Task details
Without the pictures, set down every line of the data exactly.

Source data
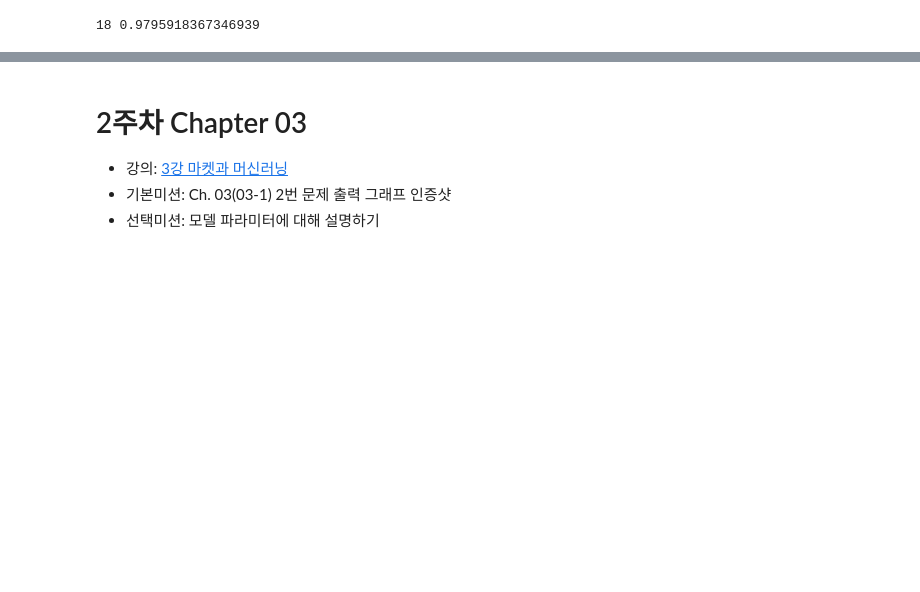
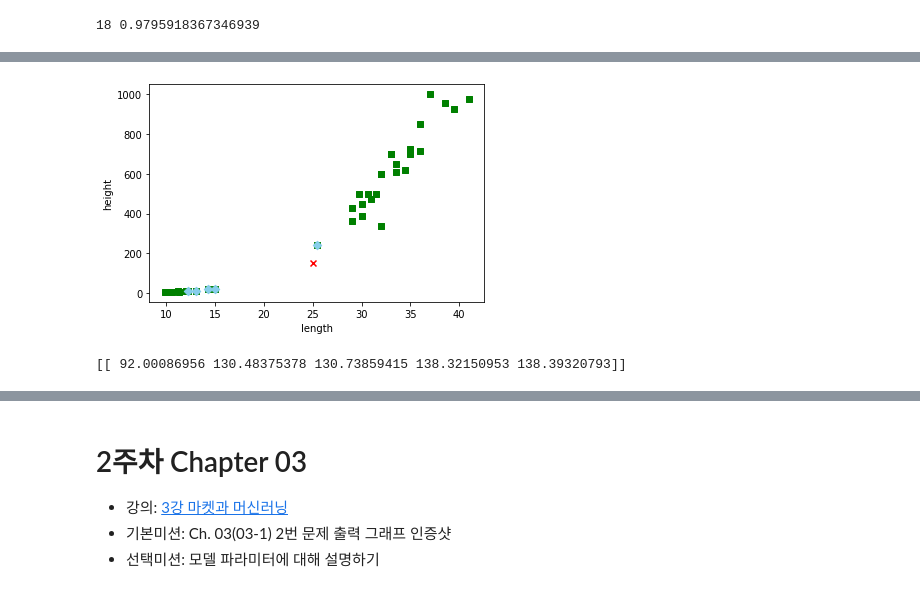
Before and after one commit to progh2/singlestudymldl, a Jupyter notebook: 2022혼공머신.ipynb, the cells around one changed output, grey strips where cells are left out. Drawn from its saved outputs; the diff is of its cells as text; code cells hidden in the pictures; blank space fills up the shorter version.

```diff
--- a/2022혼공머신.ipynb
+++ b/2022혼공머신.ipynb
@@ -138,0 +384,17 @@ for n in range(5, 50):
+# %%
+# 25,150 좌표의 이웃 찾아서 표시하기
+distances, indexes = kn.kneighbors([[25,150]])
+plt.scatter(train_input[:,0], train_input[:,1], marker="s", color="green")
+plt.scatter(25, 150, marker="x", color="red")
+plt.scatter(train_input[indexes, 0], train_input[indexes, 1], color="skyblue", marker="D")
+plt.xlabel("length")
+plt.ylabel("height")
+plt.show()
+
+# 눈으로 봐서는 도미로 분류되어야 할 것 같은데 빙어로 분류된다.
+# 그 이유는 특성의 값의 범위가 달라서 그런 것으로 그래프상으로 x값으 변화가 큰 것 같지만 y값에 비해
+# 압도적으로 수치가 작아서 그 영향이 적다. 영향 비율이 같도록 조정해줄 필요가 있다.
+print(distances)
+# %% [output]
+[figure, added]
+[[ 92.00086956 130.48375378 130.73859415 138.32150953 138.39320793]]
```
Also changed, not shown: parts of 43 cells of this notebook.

Expected output
Before and after one commit to progh2/singlestudymldl, a Jupyter notebook: 2022혼공머신.ipynb, the cells around one changed output, grey strips where cells are left out. Drawn from its saved outputs; the diff is of its cells as text; code cells hidden in the pictures; blank space fills up the shorter version.

```diff
--- a/2022혼공머신.ipynb
+++ b/2022혼공머신.ipynb
@@ -138,0 +384,17 @@ for n in range(5, 50):
+# %%
+# 25,150 좌표의 이웃 찾아서 표시하기
+distances, indexes = kn.kneighbors([[25,150]])
+plt.scatter(train_input[:,0], train_input[:,1], marker="s", color="green")
+plt.scatter(25, 150, marker="x", color="red")
+plt.scatter(train_input[indexes, 0], train_input[indexes, 1], color="skyblue", marker="D")
+plt.xlabel("length")
+plt.ylabel("height")
+plt.show()
+
+# 눈으로 봐서는 도미로 분류되어야 할 것 같은데 빙어로 분류된다.
+# 그 이유는 특성의 값의 범위가 달라서 그런 것으로 그래프상으로 x값으 변화가 큰 것 같지만 y값에 비해
+# 압도적으로 수치가 작아서 그 영향이 적다. 영향 비율이 같도록 조정해줄 필요가 있다.
+print(distances)
+# %% [output]
+[figure, added]
+[[ 92.00086956 130.48375378 130.73859415 138.32150953 138.39320793]]
```
Also changed, not shown: parts of 43 cells of this notebook.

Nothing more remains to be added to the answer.